Up until exactly nine days ago today, I supported Ted Cruz for president as much as anyone, argued for his candidacy with anyone, and really believed he was the best candidate for the GOP nomination, and to actually be the president. The he made the pick of Carly Fiorina, quite prematurely, as his would-be running mate if he won the nomination, and the GOP convention went along with Fiorina being the candidate for vice president. It is no coincidence that, just six days after making this colossal blunder of a running mate announcement, and the totally non-Cruz type individual he chose to be the running mate, moderate and squishy Carly Fiorina, Cruz has no choice but to suspend his campaign after being destroyed and losing all 57 Indiana delegates to Donald Trump, just days after Nate Silver’s Polls Plus forecast had Ted Cruz winning the state. Let’s not mince words, and let’s be honest enough to admit it, the Fiorina choice had more than anything else, any other factors, in ending Cruz’s 2016 quest for the GOP nomination. I know there will be some fellow Ted Cruz supporters that don’t want to hear this, or read it, but it’s time for us to be honest with ourselves, and learn the lessons, and not just keep telling us those things that make us feel better, in a false way. Ted Cruz made the mistakes that lost this nomination battle. Donald Trump is not the problem here, nor is he to blame.
Ted Cruz, himself, was the strongest asset his campaign had, as the strong conservative candidate who, as an almost unknown first term senator before that, attracted as much support as he did in this campaign for president. But it was also Ted Cruz, and those he appointed or hired to run his campaign, that made all the mistakes, including the delegate strategy that created such bad optics, the choice to not emphasize a Middle Class Prosperity message that clearly would have won this campaign, and then in the end, the Carly Fiorina decision that was the last straw of a desperate and losing campaign. Ted Cruz made these mistakes, not Donald Trump.
Those are the lessons of the 2016 Ted Cruz for president campaign. We can learn from them and be better prepared for next time.

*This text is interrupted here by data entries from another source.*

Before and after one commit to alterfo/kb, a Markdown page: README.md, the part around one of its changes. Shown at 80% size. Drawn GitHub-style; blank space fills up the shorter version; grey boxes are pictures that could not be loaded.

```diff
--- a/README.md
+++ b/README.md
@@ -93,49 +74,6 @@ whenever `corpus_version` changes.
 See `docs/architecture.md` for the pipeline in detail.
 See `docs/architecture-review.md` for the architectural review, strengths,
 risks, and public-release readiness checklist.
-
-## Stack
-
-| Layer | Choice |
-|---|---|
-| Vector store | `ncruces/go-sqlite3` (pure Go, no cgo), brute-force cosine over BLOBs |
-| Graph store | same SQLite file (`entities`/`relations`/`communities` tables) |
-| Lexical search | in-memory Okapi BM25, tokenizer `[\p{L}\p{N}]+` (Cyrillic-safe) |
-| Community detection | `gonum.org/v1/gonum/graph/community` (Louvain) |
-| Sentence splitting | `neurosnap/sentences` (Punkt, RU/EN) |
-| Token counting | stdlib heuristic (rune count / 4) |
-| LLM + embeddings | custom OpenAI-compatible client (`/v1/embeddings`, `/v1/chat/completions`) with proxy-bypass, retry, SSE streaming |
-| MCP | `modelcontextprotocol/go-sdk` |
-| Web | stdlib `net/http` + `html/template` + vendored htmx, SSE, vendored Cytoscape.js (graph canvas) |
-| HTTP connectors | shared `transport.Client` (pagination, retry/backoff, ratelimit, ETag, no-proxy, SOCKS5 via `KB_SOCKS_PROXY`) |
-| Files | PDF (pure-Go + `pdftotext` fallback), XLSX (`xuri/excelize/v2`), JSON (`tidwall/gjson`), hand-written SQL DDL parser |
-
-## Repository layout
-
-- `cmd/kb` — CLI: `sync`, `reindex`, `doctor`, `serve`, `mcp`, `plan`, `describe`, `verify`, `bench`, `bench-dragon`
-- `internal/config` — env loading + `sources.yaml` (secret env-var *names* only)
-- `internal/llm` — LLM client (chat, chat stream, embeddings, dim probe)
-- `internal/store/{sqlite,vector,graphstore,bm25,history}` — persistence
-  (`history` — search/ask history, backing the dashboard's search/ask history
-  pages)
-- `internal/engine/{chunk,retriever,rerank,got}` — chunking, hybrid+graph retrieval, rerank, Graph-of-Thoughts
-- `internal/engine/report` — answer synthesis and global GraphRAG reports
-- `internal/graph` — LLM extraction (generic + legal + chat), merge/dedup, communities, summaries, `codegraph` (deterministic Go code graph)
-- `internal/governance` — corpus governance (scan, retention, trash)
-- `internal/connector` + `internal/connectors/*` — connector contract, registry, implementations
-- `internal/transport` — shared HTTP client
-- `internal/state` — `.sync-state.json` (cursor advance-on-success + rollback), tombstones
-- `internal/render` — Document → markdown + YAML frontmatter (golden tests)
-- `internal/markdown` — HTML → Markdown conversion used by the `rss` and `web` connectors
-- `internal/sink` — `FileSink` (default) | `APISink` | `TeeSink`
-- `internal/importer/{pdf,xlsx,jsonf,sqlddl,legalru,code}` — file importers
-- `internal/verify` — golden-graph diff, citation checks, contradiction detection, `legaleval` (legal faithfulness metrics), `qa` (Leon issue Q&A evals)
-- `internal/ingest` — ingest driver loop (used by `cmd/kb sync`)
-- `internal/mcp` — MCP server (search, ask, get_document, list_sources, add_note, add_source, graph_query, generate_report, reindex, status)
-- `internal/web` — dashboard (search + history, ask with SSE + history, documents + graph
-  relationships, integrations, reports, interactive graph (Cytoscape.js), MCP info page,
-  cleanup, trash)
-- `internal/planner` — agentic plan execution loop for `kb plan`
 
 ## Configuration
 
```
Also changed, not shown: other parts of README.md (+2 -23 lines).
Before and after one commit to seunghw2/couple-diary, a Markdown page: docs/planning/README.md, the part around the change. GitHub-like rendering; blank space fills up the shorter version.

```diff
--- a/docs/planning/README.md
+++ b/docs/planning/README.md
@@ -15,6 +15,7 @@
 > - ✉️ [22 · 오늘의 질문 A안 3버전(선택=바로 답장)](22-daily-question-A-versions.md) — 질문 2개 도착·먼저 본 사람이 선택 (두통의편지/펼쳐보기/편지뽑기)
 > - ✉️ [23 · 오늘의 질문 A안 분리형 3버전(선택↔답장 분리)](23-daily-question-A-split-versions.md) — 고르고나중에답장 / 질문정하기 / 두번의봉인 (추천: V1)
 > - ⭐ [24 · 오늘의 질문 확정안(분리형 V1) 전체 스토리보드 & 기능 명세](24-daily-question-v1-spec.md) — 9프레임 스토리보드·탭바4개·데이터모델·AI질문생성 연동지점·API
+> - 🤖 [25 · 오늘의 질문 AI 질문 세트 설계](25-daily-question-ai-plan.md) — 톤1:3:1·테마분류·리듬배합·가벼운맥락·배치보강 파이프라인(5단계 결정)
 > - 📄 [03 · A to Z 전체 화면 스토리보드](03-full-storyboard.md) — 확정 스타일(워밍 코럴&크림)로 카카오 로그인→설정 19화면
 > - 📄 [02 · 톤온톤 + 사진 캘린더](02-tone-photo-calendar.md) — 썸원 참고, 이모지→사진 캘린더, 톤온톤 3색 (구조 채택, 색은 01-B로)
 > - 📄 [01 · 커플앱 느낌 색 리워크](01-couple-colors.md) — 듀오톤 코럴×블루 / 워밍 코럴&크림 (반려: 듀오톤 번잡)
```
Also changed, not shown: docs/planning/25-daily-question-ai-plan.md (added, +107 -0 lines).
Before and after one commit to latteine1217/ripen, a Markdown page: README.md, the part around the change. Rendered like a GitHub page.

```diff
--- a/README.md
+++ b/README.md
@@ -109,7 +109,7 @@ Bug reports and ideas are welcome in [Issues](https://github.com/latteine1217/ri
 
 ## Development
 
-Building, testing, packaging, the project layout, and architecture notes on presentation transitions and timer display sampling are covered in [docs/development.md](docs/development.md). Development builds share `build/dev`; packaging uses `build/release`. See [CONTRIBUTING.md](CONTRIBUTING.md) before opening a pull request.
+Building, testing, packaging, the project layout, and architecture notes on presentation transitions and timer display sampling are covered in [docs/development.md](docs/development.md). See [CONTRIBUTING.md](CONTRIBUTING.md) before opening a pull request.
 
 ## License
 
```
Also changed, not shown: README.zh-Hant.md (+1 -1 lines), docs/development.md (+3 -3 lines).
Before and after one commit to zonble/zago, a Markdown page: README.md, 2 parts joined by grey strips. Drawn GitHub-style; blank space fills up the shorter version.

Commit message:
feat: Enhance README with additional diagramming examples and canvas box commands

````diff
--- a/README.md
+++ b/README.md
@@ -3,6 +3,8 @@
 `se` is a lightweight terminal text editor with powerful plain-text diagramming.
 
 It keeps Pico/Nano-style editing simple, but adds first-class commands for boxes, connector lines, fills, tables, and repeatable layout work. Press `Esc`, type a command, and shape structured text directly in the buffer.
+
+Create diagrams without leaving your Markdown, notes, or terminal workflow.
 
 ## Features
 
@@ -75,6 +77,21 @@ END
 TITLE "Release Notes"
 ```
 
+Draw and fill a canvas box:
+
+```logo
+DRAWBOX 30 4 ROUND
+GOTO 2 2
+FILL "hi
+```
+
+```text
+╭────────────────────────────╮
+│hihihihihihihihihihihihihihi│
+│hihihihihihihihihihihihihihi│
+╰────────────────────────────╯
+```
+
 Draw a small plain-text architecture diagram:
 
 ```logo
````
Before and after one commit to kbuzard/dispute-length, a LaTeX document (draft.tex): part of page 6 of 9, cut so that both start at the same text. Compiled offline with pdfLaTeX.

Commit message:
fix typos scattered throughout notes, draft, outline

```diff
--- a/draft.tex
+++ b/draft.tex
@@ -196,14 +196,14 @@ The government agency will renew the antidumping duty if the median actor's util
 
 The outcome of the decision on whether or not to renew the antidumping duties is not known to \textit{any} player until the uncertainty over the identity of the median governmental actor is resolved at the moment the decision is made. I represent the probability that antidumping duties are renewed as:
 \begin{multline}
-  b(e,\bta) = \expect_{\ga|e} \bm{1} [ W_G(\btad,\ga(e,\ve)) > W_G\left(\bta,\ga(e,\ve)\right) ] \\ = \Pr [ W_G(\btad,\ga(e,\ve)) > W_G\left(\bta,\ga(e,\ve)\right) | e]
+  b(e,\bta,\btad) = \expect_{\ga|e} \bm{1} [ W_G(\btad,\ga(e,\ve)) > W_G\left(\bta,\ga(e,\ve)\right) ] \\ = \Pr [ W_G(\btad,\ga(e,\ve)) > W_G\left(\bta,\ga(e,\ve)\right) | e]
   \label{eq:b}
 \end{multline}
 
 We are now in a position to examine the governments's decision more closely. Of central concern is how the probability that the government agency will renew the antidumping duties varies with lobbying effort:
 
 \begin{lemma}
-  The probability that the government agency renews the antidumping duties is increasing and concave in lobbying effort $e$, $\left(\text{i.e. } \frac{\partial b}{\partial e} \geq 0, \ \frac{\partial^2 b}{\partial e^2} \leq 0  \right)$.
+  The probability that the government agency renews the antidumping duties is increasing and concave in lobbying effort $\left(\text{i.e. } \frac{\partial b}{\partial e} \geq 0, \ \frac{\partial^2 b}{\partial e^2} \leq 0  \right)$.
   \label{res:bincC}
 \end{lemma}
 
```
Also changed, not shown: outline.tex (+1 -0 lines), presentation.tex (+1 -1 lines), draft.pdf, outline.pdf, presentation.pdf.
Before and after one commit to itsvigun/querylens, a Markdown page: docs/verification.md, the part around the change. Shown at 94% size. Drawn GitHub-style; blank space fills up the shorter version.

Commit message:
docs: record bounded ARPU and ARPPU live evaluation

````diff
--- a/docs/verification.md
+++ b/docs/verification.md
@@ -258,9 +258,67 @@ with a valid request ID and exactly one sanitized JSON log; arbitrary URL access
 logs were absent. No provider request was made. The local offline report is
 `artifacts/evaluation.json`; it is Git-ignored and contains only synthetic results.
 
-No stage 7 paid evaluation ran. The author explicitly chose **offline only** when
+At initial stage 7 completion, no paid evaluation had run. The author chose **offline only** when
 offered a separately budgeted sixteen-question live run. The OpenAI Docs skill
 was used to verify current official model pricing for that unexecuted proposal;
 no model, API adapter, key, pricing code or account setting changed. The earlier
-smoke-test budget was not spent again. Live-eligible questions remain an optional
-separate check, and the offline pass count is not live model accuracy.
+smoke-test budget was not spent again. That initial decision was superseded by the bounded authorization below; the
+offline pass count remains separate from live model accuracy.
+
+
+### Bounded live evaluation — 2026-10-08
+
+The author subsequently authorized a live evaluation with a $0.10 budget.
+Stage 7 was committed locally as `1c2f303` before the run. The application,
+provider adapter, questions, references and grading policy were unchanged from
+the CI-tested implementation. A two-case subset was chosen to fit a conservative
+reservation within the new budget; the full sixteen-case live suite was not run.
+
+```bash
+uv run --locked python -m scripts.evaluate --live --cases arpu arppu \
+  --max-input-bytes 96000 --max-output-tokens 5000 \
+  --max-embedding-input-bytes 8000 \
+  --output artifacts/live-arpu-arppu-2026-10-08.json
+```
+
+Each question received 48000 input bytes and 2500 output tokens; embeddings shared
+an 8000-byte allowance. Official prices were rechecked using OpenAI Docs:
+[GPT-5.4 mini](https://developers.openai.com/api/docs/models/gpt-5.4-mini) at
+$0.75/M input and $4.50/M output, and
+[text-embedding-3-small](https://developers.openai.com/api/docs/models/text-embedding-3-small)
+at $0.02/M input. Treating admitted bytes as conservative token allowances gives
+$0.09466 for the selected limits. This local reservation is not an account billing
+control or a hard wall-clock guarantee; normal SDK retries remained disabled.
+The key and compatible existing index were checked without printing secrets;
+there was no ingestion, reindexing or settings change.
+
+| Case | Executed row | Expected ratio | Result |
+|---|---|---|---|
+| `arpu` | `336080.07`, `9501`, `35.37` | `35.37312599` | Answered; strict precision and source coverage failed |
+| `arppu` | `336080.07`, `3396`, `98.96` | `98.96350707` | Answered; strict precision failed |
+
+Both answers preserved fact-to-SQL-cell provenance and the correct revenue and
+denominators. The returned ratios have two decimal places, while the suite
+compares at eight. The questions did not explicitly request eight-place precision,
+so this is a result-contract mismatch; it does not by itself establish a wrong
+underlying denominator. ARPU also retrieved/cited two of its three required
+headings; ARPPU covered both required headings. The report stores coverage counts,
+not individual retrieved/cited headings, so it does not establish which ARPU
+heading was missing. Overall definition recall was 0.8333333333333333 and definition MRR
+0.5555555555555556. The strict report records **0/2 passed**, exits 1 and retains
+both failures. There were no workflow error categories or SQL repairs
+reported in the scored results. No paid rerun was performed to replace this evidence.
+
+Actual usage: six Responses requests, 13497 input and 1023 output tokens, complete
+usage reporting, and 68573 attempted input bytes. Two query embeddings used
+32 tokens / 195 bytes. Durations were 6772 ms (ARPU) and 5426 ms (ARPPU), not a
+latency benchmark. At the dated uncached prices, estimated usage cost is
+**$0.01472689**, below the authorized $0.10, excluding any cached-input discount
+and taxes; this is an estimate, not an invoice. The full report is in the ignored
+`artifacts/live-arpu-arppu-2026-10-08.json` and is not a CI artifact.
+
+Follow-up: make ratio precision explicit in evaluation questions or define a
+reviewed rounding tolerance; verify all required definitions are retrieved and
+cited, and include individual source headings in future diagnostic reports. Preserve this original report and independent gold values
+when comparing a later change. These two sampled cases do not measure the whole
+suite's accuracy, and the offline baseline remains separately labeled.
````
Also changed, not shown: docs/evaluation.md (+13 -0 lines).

Or we can bash Trump supporters, and those who call for Republicans to unify behind the GOP nominee, and keep our heads in the sands and be doomed to repeat those mistakes next time.